* _Work to be completed_
A word-for-word copy of the data, pictures excluded, is what this task asks for.

**** Record extracts ****

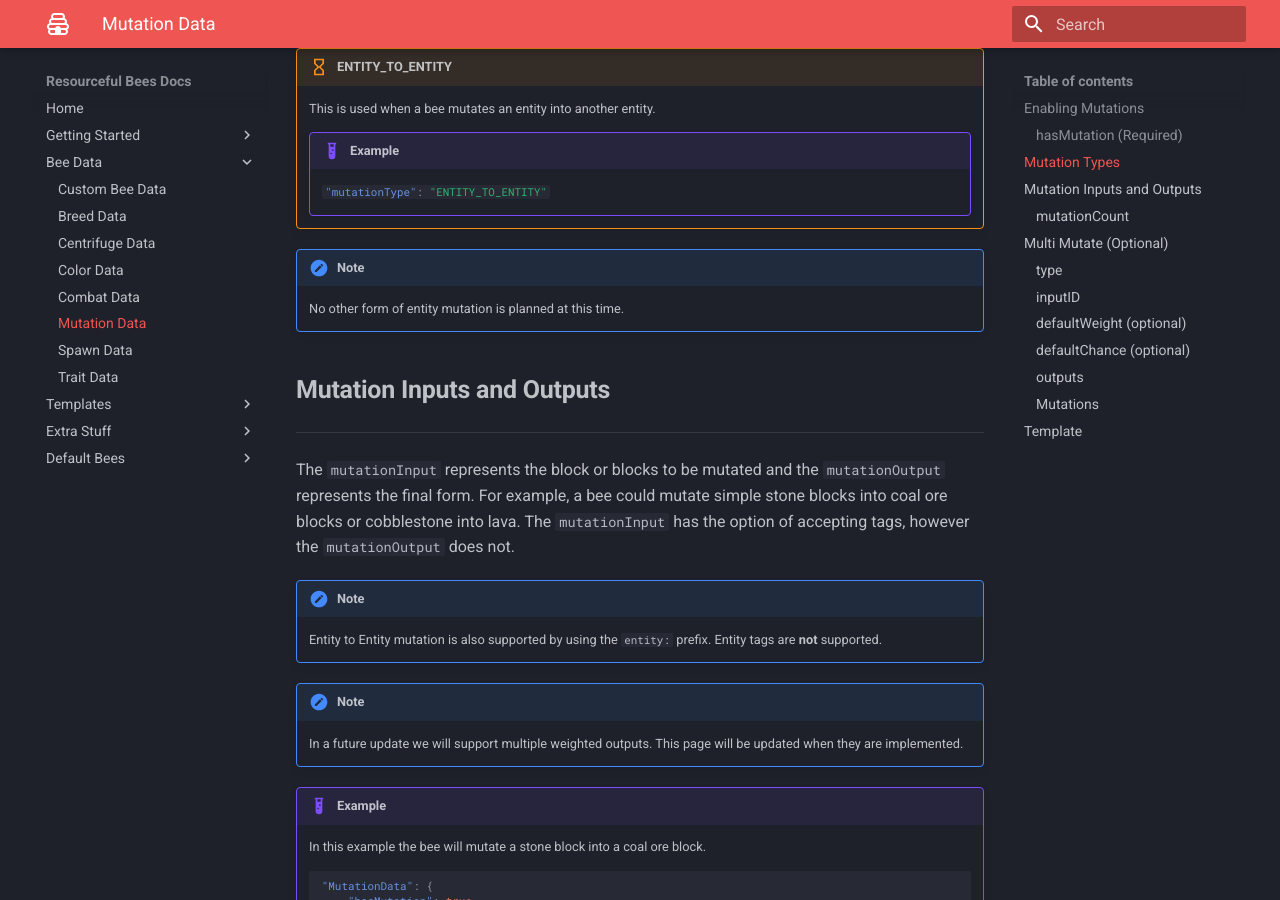
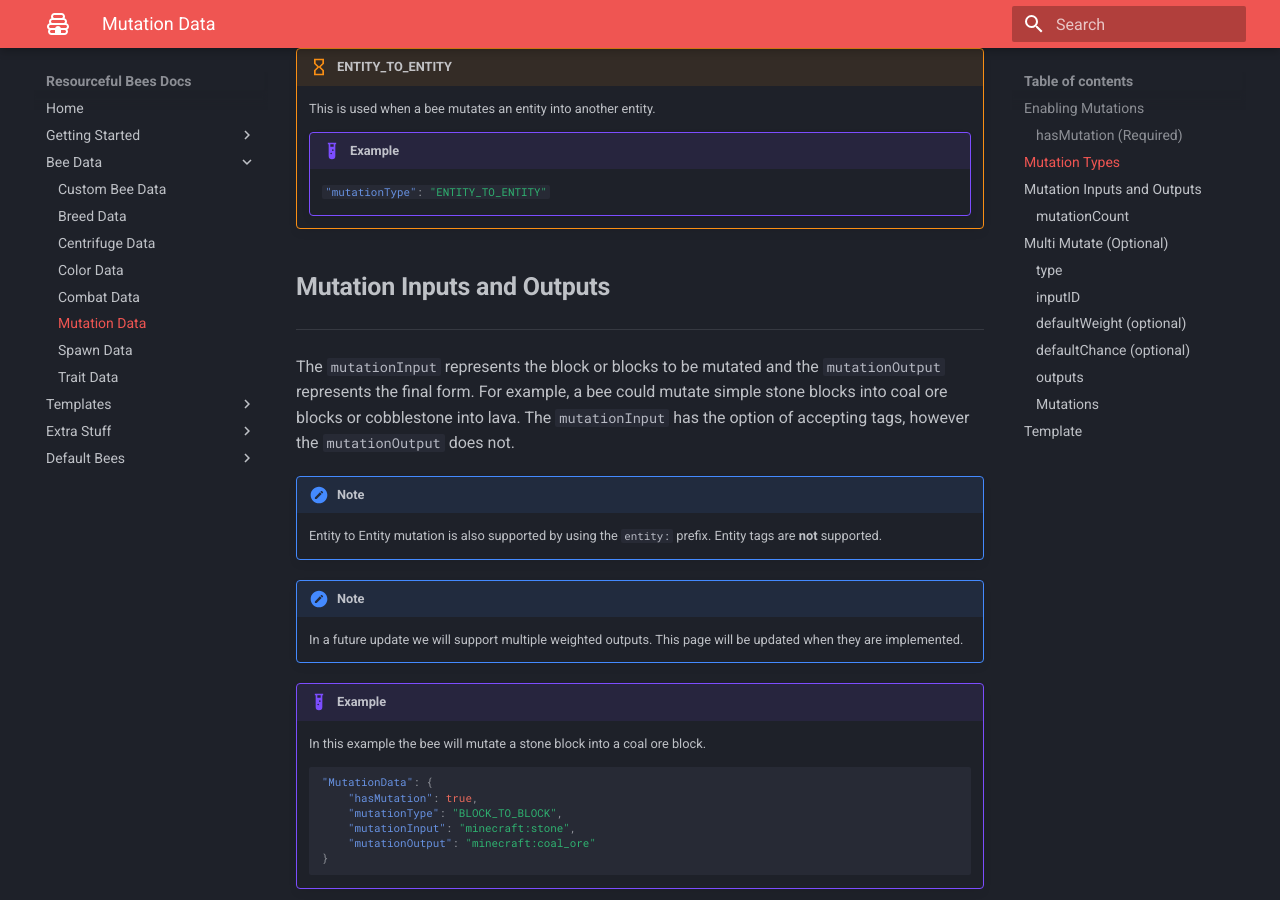
Before and after one commit to Team-Resourceful/ResourcefulBeesDocs, an MkDocs documentation site: the page built from docs/bee_data/mutation_data.md, in a window 1280 px wide and 900 px high, scrolled down 1812 px. Built offline with MkDocs 1.6.1 and Material for MkDocs 9.7.7, drawn with Linux system fonts in a browser that asks for light colours.

Commit message:
Update mutation_data.md

```diff
--- a/docs/bee_data/mutation_data.md
+++ b/docs/bee_data/mutation_data.md
@@ -55,9 +55,6 @@ Block Mutation is an *optional* feature for bees. It is the modded version of va
 	This is used when a bee mutates an entity into another entity.
 	!!! example
 		`#!json "mutationType": "ENTITY_TO_ENTITY"`
-
-!!! note
-	No other form of entity mutation is planned at this time.
 
 ## **Mutation Inputs and Outputs**
 ***
```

****

* _Task output_
Before and after one commit to Team-Resourceful/ResourcefulBeesDocs, an MkDocs documentation site: the page built from docs/bee_data/mutation_data.md, in a window 1280 px wide and 900 px high, scrolled down 1812 px. Built offline with MkDocs 1.6.1 and Material for MkDocs 9.7.7, drawn with Linux system fonts in a browser that asks for light colours.

Commit message:
Update mutation_data.md

```diff
--- a/docs/bee_data/mutation_data.md
+++ b/docs/bee_data/mutation_data.md
@@ -55,9 +55,6 @@ Block Mutation is an *optional* feature for bees. It is the modded version of va
 	This is used when a bee mutates an entity into another entity.
 	!!! example
 		`#!json "mutationType": "ENTITY_TO_ENTITY"`
-
-!!! note
-	No other form of entity mutation is planned at this time.
 
 ## **Mutation Inputs and Outputs**
 ***
```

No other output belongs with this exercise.